EXERCISE BRIEF: For each line below with the word "Backspace", write out a copy.

RECORDS FOR THIS EXERCISE:
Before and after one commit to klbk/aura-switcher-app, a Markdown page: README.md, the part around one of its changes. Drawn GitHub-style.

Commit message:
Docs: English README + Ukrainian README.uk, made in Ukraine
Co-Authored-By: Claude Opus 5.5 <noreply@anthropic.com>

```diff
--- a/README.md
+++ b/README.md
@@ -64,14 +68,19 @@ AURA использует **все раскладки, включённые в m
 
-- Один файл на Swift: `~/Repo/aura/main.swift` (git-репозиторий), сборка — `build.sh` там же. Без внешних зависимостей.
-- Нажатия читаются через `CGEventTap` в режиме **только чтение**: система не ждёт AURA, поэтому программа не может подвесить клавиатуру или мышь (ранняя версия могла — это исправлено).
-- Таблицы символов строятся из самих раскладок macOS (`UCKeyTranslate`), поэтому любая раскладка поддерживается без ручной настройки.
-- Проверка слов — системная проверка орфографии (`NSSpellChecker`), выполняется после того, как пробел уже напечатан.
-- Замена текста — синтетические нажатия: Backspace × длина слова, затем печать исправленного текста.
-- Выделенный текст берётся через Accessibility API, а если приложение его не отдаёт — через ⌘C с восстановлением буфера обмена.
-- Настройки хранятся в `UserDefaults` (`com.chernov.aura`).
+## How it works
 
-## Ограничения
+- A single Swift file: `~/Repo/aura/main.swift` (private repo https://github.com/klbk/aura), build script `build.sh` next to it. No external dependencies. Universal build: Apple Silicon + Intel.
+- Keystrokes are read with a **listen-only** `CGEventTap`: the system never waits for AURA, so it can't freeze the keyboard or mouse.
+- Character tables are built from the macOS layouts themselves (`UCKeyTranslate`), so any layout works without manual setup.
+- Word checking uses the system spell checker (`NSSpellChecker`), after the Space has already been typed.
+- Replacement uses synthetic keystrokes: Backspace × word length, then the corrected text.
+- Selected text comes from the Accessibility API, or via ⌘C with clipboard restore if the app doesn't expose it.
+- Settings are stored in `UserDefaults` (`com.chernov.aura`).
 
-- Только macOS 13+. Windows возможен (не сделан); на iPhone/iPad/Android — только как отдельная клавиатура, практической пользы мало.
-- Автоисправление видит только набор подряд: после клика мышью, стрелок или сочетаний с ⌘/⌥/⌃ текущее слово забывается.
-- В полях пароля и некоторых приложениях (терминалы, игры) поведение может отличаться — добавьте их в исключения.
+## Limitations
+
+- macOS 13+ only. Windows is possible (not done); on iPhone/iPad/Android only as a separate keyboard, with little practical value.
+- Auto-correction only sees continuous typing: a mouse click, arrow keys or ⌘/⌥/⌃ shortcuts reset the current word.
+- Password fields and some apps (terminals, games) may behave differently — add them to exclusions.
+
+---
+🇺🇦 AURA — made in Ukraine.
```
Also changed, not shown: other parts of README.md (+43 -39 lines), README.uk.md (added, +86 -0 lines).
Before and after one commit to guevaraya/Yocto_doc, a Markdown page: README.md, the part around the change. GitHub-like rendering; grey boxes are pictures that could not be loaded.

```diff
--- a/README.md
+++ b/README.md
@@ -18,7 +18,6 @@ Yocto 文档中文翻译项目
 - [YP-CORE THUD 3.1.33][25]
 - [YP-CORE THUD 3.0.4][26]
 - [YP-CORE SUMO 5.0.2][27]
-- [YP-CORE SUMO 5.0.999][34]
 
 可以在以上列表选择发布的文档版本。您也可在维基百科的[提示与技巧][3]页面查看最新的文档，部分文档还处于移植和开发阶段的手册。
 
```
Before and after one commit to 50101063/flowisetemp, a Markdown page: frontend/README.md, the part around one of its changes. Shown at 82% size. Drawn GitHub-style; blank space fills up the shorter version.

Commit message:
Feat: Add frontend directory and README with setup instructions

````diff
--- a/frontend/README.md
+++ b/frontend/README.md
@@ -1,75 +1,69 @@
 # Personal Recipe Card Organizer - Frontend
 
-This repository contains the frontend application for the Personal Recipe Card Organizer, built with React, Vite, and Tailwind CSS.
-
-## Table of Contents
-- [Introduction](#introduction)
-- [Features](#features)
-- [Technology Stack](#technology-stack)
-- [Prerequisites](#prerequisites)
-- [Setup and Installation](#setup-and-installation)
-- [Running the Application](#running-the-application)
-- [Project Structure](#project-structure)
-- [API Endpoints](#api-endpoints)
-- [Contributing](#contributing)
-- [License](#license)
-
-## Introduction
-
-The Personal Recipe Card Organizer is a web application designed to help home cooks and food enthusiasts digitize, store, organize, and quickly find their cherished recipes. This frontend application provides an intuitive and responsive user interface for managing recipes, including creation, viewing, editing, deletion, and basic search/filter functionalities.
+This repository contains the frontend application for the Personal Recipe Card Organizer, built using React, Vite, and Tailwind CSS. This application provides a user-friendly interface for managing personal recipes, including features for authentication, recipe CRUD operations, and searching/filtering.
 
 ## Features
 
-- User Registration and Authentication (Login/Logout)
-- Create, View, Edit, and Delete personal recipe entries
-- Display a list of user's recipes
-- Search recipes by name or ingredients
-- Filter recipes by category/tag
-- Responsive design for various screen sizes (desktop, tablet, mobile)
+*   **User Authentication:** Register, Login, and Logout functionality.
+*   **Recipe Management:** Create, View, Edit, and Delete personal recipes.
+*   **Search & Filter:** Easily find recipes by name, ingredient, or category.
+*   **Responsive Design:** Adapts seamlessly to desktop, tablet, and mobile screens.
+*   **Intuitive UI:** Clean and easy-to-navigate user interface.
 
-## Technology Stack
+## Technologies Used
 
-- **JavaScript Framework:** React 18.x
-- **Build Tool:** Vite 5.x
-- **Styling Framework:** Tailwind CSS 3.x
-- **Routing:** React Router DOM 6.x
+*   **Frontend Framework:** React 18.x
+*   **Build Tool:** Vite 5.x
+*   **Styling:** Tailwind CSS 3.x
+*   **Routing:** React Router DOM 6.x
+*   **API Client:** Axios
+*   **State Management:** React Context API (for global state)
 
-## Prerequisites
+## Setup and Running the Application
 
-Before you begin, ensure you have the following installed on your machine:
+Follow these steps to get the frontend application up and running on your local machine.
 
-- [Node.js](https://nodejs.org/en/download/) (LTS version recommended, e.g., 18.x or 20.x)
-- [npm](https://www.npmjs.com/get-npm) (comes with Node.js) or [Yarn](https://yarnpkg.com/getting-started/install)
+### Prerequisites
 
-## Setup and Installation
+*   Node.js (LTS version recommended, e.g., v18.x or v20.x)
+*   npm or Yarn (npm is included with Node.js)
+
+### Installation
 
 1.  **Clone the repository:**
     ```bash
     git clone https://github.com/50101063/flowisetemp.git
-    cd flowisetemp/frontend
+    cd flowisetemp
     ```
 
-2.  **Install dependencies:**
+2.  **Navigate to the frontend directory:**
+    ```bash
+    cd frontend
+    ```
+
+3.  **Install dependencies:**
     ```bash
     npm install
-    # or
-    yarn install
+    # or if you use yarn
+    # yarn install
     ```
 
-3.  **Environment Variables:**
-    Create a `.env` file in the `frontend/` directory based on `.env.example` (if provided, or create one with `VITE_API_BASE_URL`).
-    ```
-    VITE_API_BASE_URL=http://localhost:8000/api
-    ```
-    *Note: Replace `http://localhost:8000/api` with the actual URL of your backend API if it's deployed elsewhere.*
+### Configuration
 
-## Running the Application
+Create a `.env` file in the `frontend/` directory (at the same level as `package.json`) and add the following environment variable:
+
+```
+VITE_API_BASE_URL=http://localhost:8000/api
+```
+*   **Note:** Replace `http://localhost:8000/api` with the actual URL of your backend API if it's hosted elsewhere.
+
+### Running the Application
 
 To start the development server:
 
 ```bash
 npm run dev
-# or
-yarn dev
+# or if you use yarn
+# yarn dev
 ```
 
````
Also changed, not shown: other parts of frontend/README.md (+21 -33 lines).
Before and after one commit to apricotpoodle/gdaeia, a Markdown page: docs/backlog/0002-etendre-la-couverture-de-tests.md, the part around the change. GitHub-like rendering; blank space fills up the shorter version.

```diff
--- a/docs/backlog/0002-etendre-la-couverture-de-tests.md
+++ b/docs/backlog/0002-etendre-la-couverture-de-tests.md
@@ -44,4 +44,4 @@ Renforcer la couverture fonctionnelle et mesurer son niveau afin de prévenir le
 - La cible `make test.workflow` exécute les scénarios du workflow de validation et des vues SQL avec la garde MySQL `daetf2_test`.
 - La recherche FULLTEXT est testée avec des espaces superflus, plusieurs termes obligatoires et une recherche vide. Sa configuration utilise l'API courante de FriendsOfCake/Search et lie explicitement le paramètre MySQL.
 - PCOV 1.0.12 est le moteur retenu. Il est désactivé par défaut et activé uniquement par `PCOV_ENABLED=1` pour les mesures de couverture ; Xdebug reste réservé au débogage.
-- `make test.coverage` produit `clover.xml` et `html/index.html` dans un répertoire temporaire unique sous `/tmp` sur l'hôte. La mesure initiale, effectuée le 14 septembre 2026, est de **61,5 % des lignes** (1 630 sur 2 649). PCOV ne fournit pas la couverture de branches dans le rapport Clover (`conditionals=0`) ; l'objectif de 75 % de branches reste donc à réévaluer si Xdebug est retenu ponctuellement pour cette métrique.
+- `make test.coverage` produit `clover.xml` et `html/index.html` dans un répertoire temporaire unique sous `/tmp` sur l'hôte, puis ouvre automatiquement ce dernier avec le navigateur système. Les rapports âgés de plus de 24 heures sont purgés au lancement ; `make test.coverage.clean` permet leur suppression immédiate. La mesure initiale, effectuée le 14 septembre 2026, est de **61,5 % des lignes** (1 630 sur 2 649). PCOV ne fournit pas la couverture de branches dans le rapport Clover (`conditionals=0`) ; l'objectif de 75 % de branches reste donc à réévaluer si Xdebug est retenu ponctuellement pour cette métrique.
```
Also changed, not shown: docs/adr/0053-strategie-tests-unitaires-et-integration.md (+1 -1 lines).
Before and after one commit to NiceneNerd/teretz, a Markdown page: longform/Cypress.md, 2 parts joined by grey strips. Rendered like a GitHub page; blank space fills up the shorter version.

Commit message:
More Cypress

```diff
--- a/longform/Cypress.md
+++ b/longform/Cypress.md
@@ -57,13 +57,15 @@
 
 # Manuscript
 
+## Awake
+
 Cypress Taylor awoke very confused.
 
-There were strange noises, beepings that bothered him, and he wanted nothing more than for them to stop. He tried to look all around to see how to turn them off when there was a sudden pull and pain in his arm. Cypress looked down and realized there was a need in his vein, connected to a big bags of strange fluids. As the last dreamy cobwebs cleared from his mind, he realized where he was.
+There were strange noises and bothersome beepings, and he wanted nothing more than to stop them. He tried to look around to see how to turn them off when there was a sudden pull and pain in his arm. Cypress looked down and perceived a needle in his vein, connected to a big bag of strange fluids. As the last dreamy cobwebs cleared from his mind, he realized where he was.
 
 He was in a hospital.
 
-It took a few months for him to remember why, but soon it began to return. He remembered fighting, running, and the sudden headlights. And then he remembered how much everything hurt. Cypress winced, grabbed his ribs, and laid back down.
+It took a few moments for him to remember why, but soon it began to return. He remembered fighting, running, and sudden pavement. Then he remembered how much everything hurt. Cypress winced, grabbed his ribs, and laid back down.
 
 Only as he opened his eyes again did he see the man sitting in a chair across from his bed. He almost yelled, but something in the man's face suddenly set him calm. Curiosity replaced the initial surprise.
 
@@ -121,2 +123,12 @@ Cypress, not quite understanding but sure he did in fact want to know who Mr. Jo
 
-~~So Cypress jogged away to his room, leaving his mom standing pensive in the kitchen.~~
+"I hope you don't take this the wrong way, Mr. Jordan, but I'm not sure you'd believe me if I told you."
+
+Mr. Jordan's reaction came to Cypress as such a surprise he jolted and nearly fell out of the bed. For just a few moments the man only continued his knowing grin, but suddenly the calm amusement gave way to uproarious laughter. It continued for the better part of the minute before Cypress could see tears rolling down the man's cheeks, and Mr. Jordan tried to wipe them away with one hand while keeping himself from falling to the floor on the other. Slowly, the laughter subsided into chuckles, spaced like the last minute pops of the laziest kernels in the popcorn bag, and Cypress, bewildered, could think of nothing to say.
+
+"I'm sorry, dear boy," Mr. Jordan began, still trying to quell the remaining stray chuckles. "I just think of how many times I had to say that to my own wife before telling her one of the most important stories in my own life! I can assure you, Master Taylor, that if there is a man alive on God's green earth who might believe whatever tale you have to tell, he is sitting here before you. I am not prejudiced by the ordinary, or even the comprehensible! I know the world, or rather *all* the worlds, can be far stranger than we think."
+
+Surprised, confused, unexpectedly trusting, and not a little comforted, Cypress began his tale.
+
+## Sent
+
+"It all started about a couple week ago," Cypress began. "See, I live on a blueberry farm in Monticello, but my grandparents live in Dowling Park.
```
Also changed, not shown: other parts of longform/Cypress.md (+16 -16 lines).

ANSWER:
-- Замена текста — синтетические нажатия: Backspace × длина слова, затем печать исправленного текста.
+- Replacement uses synthetic keystrokes: Backspace × word length, then the corrected text.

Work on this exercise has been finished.